● TRY IT:
Retype the entries exactly. Include every line.

DATA FOR THE TASK section start

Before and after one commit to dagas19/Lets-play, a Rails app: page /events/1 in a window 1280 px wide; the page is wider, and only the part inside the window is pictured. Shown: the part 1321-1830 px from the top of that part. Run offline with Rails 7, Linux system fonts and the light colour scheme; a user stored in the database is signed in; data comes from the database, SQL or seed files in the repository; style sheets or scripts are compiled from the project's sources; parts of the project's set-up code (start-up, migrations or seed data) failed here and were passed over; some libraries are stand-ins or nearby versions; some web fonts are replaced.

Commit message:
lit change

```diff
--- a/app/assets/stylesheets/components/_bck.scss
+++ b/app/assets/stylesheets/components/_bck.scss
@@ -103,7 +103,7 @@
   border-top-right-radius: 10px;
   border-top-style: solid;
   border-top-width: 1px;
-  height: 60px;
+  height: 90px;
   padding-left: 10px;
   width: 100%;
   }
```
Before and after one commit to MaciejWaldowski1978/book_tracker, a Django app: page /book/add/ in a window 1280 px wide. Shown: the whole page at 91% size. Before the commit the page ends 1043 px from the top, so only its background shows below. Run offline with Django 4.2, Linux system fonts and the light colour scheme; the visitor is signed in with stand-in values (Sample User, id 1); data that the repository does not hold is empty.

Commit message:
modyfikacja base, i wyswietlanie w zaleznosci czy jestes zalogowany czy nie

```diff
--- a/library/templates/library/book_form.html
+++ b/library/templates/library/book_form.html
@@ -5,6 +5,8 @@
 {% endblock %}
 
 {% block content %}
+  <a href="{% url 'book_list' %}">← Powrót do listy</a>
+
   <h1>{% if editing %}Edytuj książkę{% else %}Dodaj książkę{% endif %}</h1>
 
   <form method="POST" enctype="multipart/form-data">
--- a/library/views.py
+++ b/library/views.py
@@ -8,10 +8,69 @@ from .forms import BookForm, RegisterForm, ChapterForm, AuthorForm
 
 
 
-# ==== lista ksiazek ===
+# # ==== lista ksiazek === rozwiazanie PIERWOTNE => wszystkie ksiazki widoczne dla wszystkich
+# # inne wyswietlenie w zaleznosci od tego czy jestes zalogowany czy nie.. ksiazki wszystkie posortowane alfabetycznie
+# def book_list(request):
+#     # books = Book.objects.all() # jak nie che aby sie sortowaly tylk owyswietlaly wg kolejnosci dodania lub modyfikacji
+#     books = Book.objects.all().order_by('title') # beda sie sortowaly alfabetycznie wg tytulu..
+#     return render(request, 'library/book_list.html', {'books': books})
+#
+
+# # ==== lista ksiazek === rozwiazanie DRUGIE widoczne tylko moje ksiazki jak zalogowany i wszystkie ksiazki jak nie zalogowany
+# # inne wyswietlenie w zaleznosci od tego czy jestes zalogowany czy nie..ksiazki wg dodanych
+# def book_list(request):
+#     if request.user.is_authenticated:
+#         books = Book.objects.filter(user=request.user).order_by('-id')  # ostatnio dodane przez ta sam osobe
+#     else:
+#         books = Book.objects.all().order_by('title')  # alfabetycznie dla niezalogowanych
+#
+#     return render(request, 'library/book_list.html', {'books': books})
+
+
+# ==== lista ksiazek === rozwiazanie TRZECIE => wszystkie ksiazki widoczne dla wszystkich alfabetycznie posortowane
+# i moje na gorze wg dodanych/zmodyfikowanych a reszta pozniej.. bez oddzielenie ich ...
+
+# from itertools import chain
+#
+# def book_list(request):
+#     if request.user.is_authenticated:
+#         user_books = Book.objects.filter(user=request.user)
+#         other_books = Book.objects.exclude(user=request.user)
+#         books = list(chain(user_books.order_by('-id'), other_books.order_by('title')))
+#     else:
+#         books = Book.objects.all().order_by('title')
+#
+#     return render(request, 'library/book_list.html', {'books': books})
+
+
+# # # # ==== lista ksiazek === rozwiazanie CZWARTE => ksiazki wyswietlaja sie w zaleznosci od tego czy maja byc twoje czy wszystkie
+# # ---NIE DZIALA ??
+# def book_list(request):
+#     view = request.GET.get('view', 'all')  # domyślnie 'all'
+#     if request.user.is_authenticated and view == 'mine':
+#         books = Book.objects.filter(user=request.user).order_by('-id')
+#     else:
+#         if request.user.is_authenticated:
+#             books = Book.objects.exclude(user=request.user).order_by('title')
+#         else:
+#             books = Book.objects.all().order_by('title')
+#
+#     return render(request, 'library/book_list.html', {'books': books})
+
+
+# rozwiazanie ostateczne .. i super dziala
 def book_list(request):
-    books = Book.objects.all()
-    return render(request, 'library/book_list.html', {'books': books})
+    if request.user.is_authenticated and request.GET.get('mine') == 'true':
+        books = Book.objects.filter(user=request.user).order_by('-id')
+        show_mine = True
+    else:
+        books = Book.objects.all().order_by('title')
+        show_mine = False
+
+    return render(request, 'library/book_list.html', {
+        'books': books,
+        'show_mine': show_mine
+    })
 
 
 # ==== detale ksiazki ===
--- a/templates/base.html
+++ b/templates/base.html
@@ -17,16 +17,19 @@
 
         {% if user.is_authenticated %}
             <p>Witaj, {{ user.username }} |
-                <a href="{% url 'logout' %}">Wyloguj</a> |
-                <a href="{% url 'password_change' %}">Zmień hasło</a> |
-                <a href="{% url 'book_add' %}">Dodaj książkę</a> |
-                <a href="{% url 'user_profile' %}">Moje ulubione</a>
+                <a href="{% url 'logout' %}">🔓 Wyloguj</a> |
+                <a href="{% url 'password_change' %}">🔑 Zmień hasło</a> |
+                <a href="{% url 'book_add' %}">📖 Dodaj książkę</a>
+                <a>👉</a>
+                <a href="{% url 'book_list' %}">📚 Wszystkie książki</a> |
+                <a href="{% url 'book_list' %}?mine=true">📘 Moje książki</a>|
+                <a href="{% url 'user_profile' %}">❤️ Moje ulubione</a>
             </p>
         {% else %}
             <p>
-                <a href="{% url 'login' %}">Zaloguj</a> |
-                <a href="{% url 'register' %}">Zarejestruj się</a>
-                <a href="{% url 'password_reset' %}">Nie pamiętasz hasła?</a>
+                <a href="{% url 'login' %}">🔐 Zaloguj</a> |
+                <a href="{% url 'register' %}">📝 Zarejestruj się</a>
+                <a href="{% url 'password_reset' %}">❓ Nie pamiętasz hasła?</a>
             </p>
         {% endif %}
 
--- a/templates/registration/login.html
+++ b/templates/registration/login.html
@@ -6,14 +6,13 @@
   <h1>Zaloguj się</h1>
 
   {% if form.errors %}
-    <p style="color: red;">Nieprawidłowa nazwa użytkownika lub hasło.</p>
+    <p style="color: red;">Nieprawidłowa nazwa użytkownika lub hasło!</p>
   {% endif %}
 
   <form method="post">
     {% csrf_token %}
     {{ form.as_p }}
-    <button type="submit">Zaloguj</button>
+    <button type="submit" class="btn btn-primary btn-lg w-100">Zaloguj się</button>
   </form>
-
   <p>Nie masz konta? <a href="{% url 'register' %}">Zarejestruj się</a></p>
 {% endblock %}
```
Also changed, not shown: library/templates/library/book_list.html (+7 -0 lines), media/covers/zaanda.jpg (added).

DATA FOR THE TASK section end

● SOLUTION TO THE PROBLEM:
Before and after one commit to dagas19/Lets-play, a Rails app: page /events/1 in a window 1280 px wide; the page is wider, and only the part inside the window is pictured. Shown: the part 1321-1830 px from the top of that part. Run offline with Rails 7, Linux system fonts and the light colour scheme; a user stored in the database is signed in; data comes from the database, SQL or seed files in the repository; style sheets or scripts are compiled from the project's sources; parts of the project's set-up code (start-up, migrations or seed data) failed here and were passed over; some libraries are stand-ins or nearby versions; some web fonts are replaced.

Commit message:
lit change

```diff
--- a/app/assets/stylesheets/components/_bck.scss
+++ b/app/assets/stylesheets/components/_bck.scss
@@ -103,7 +103,7 @@
   border-top-right-radius: 10px;
   border-top-style: solid;
   border-top-width: 1px;
-  height: 60px;
+  height: 90px;
   padding-left: 10px;
   width: 100%;
   }
```
Before and after one commit to MaciejWaldowski1978/book_tracker, a Django app: page /book/add/ in a window 1280 px wide. Shown: the whole page at 91% size. Before the commit the page ends 1043 px from the top, so only its background shows below. Run offline with Django 4.2, Linux system fonts and the light colour scheme; the visitor is signed in with stand-in values (Sample User, id 1); data that the repository does not hold is empty.

Commit message:
modyfikacja base, i wyswietlanie w zaleznosci czy jestes zalogowany czy nie

```diff
--- a/library/templates/library/book_form.html
+++ b/library/templates/library/book_form.html
@@ -5,6 +5,8 @@
 {% endblock %}
 
 {% block content %}
+  <a href="{% url 'book_list' %}">← Powrót do listy</a>
+
   <h1>{% if editing %}Edytuj książkę{% else %}Dodaj książkę{% endif %}</h1>
 
   <form method="POST" enctype="multipart/form-data">
--- a/library/views.py
+++ b/library/views.py
@@ -8,10 +8,69 @@ from .forms import BookForm, RegisterForm, ChapterForm, AuthorForm
 
 
 
-# ==== lista ksiazek ===
+# # ==== lista ksiazek === rozwiazanie PIERWOTNE => wszystkie ksiazki widoczne dla wszystkich
+# # inne wyswietlenie w zaleznosci od tego czy jestes zalogowany czy nie.. ksiazki wszystkie posortowane alfabetycznie
+# def book_list(request):
+#     # books = Book.objects.all() # jak nie che aby sie sortowaly tylk owyswietlaly wg kolejnosci dodania lub modyfikacji
+#     books = Book.objects.all().order_by('title') # beda sie sortowaly alfabetycznie wg tytulu..
+#     return render(request, 'library/book_list.html', {'books': books})
+#
+
+# # ==== lista ksiazek === rozwiazanie DRUGIE widoczne tylko moje ksiazki jak zalogowany i wszystkie ksiazki jak nie zalogowany
+# # inne wyswietlenie w zaleznosci od tego czy jestes zalogowany czy nie..ksiazki wg dodanych
+# def book_list(request):
+#     if request.user.is_authenticated:
+#         books = Book.objects.filter(user=request.user).order_by('-id')  # ostatnio dodane przez ta sam osobe
+#     else:
+#         books = Book.objects.all().order_by('title')  # alfabetycznie dla niezalogowanych
+#
+#     return render(request, 'library/book_list.html', {'books': books})
+
+
+# ==== lista ksiazek === rozwiazanie TRZECIE => wszystkie ksiazki widoczne dla wszystkich alfabetycznie posortowane
+# i moje na gorze wg dodanych/zmodyfikowanych a reszta pozniej.. bez oddzielenie ich ...
+
+# from itertools import chain
+#
+# def book_list(request):
+#     if request.user.is_authenticated:
+#         user_books = Book.objects.filter(user=request.user)
+#         other_books = Book.objects.exclude(user=request.user)
+#         books = list(chain(user_books.order_by('-id'), other_books.order_by('title')))
+#     else:
+#         books = Book.objects.all().order_by('title')
+#
+#     return render(request, 'library/book_list.html', {'books': books})
+
+
+# # # # ==== lista ksiazek === rozwiazanie CZWARTE => ksiazki wyswietlaja sie w zaleznosci od tego czy maja byc twoje czy wszystkie
+# # ---NIE DZIALA ??
+# def book_list(request):
+#     view = request.GET.get('view', 'all')  # domyślnie 'all'
+#     if request.user.is_authenticated and view == 'mine':
+#         books = Book.objects.filter(user=request.user).order_by('-id')
+#     else:
+#         if request.user.is_authenticated:
+#             books = Book.objects.exclude(user=request.user).order_by('title')
+#         else:
+#             books = Book.objects.all().order_by('title')
+#
+#     return render(request, 'library/book_list.html', {'books': books})
+
+
+# rozwiazanie ostateczne .. i super dziala
 def book_list(request):
-    books = Book.objects.all()
-    return render(request, 'library/book_list.html', {'books': books})
+    if request.user.is_authenticated and request.GET.get('mine') == 'true':
+        books = Book.objects.filter(user=request.user).order_by('-id')
+        show_mine = True
+    else:
+        books = Book.objects.all().order_by('title')
+        show_mine = False
+
+    return render(request, 'library/book_list.html', {
+        'books': books,
+        'show_mine': show_mine
+    })
 
 
 # ==== detale ksiazki ===
--- a/templates/base.html
+++ b/templates/base.html
@@ -17,16 +17,19 @@
 
         {% if user.is_authenticated %}
             <p>Witaj, {{ user.username }} |
-                <a href="{% url 'logout' %}">Wyloguj</a> |
-                <a href="{% url 'password_change' %}">Zmień hasło</a> |
-                <a href="{% url 'book_add' %}">Dodaj książkę</a> |
-                <a href="{% url 'user_profile' %}">Moje ulubione</a>
+                <a href="{% url 'logout' %}">🔓 Wyloguj</a> |
+                <a href="{% url 'password_change' %}">🔑 Zmień hasło</a> |
+                <a href="{% url 'book_add' %}">📖 Dodaj książkę</a>
+                <a>👉</a>
+                <a href="{% url 'book_list' %}">📚 Wszystkie książki</a> |
+                <a href="{% url 'book_list' %}?mine=true">📘 Moje książki</a>|
+                <a href="{% url 'user_profile' %}">❤️ Moje ulubione</a>
             </p>
         {% else %}
             <p>
-                <a href="{% url 'login' %}">Zaloguj</a> |
-                <a href="{% url 'register' %}">Zarejestruj się</a>
-                <a href="{% url 'password_reset' %}">Nie pamiętasz hasła?</a>
+                <a href="{% url 'login' %}">🔐 Zaloguj</a> |
+                <a href="{% url 'register' %}">📝 Zarejestruj się</a>
+                <a href="{% url 'password_reset' %}">❓ Nie pamiętasz hasła?</a>
             </p>
         {% endif %}
 
--- a/templates/registration/login.html
+++ b/templates/registration/login.html
@@ -6,14 +6,13 @@
   <h1>Zaloguj się</h1>
 
   {% if form.errors %}
-    <p style="color: red;">Nieprawidłowa nazwa użytkownika lub hasło.</p>
+    <p style="color: red;">Nieprawidłowa nazwa użytkownika lub hasło!</p>
   {% endif %}
 
   <form method="post">
     {% csrf_token %}
     {{ form.as_p }}
-    <button type="submit">Zaloguj</button>
+    <button type="submit" class="btn btn-primary btn-lg w-100">Zaloguj się</button>
   </form>
-
   <p>Nie masz konta? <a href="{% url 'register' %}">Zarejestruj się</a></p>
 {% endblock %}
```
Also changed, not shown: library/templates/library/book_list.html (+7 -0 lines), media/covers/zaanda.jpg (added).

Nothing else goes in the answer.